I suspect that the Cambridge-Tattenham Corner service will take over the existing Cambridge “slow” train, which takes 90 minutes to reach London. London Bridge to Tattenham Corner services currently take 50 minutes, so with the 20 minute transit time through London that makes 2 hours 40 minutes. Assuming a ten minute turnaround at each end also gives a 3 hour cycle – six trains again would give a half hourly service. If this happens, this’ll be a big step forward for the smaller stations on the Cambridge branch – they’ll get twice as good a service as they get at present.

So, here’s your answer: six trains an hour – two that start from King’s Cross,  run non-stop to Cambridge and continue to King’s Lynn; two that start from Brighton and call at major stations only to Cambridge; and two from Tattenham Corner serving all the local stations.

New trains too

Now, the Thameslink services are all going to be operated by the new Class 700 trains, which will come as an eight-car and a twelve-car version.
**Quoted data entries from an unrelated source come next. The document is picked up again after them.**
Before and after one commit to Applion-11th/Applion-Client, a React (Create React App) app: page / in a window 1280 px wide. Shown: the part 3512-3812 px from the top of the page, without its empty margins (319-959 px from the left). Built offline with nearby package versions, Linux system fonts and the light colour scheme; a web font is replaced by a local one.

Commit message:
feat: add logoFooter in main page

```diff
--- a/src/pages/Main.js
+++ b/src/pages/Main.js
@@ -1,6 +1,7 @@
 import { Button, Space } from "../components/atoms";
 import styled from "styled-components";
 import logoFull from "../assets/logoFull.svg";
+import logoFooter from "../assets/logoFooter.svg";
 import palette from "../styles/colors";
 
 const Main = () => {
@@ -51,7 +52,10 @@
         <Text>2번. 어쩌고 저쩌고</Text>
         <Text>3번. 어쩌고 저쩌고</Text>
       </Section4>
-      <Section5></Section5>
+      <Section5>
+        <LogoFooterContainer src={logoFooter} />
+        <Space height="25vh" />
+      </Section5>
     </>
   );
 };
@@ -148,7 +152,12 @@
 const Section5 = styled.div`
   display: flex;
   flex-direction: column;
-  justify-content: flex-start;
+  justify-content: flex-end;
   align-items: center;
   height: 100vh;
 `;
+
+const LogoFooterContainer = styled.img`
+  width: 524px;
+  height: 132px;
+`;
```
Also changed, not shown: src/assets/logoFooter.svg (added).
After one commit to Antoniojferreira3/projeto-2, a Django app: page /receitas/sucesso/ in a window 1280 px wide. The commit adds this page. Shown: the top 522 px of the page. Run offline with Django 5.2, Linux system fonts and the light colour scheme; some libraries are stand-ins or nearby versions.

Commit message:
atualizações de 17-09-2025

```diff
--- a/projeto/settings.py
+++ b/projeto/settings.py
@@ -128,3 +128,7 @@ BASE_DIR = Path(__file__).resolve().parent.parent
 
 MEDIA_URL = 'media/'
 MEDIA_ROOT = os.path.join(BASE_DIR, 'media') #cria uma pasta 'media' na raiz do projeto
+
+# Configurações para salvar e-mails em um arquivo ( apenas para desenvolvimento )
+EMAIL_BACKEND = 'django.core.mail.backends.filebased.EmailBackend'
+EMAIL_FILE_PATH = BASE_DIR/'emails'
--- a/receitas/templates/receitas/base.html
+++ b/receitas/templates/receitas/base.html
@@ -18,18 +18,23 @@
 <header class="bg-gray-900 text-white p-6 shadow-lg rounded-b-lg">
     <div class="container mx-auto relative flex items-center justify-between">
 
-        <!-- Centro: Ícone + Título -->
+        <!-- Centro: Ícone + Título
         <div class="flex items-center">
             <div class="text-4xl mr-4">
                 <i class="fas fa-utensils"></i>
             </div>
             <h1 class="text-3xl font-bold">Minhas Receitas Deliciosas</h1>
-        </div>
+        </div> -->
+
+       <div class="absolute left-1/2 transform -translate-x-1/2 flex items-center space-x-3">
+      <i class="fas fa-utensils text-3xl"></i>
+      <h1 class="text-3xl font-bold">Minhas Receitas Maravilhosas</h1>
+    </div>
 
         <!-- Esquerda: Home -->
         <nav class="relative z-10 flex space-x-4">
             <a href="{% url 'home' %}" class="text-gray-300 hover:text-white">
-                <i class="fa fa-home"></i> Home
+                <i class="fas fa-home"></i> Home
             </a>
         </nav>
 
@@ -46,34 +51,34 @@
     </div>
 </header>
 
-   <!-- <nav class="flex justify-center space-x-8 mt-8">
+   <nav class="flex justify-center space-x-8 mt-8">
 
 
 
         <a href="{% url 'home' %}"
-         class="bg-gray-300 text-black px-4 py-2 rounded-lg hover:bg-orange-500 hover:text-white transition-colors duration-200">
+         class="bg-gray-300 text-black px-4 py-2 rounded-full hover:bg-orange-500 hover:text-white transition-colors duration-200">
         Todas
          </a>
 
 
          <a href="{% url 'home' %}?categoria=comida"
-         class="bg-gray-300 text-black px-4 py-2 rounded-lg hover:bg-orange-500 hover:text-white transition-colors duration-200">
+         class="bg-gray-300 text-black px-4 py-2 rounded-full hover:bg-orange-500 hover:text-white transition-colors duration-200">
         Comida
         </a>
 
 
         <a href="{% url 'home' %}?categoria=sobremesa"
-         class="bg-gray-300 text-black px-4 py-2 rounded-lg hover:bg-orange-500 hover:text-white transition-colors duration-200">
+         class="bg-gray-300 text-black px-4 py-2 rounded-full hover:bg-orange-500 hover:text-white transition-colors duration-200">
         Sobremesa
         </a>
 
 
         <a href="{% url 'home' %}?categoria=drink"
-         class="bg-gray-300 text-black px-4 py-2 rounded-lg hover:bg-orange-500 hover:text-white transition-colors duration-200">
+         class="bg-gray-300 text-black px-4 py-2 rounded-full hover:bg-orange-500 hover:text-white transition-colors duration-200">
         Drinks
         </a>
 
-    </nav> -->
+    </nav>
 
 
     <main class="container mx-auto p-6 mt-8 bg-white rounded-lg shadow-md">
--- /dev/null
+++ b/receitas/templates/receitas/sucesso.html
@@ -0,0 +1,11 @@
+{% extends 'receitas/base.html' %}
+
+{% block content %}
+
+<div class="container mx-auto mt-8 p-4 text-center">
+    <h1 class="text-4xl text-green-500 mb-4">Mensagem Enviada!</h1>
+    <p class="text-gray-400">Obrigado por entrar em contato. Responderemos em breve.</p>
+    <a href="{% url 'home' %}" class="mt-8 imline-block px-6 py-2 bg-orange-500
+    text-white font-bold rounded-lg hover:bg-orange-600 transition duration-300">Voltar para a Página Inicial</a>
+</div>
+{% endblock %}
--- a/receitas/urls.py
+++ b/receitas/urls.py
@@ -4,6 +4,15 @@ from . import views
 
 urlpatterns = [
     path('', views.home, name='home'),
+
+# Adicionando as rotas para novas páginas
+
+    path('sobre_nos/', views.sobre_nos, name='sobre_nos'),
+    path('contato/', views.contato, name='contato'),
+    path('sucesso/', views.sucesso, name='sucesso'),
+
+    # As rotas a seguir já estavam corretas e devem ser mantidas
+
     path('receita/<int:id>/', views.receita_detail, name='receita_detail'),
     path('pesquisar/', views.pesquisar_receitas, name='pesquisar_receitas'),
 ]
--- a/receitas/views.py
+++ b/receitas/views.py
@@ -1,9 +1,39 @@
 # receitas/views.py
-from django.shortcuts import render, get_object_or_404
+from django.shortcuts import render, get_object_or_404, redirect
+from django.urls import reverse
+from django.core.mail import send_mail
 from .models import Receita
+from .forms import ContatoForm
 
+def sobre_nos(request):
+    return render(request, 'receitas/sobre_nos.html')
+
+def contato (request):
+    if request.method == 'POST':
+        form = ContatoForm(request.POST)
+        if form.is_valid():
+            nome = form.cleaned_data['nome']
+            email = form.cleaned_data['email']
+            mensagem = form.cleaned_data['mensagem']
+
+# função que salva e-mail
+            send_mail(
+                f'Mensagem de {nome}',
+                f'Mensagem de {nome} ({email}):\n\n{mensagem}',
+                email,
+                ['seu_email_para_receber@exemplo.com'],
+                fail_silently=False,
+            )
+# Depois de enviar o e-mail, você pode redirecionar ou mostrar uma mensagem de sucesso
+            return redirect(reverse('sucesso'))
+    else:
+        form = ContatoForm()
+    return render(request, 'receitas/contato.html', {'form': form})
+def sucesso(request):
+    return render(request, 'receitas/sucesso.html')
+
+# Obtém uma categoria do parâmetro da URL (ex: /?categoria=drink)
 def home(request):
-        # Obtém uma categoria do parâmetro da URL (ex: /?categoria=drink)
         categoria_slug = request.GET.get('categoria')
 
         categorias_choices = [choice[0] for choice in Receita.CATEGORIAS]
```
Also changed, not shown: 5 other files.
These trains have big walk-through connections between coaches, so they won’t be coupled and uncoupled the way that our existing trains are. Since the small stations on the Cambridge and Tattenham Corner branches have 8-car platforms, it would seem likely that our stopping services will see the existing Class 317 and Class 321 trains (dating from the late 80s) phased out and replaced with the new Class 700s. I suspect that the old trains might find their way to newly electrified lines in the north-west of England or on Great Western suburban services in the short term. Siemens are supposed to be delivering the new trains from 2016 onwards, so it’s likely that we’ll start to see them operating our existing services before the Thameslink services begin.

The King’s Lynn trains are also due to be replaced with Hitachi-built Class 801 trains eventually – these should start to appear in 2018 as well.

One unresolved question

As yet, we don’t know exactly which services will call at the new Cambridge Science Park station. Cambridgeshire Council’s consultation suggests that all the services currently using the Cambridge-Ely line will call at the new station (i.e. the King’s Lynn trains, the Birmingham-Stansted train, and the Ely-Liverpool St trains), plus one “semi-fast” service currently terminating at Cambridge station will be moved up to terminate at the bay platform in the new station. On that basis it seems likely that some or all of the Thameslink trains will serve the new station – given that it has only one bay platform I might be tempted to suggest that two out of the four Thameslink trains will call there – most likely the faster Brighton services as they have a bit more turnaround margin and will give the promised “semi-fast” service. Let’s wait and see!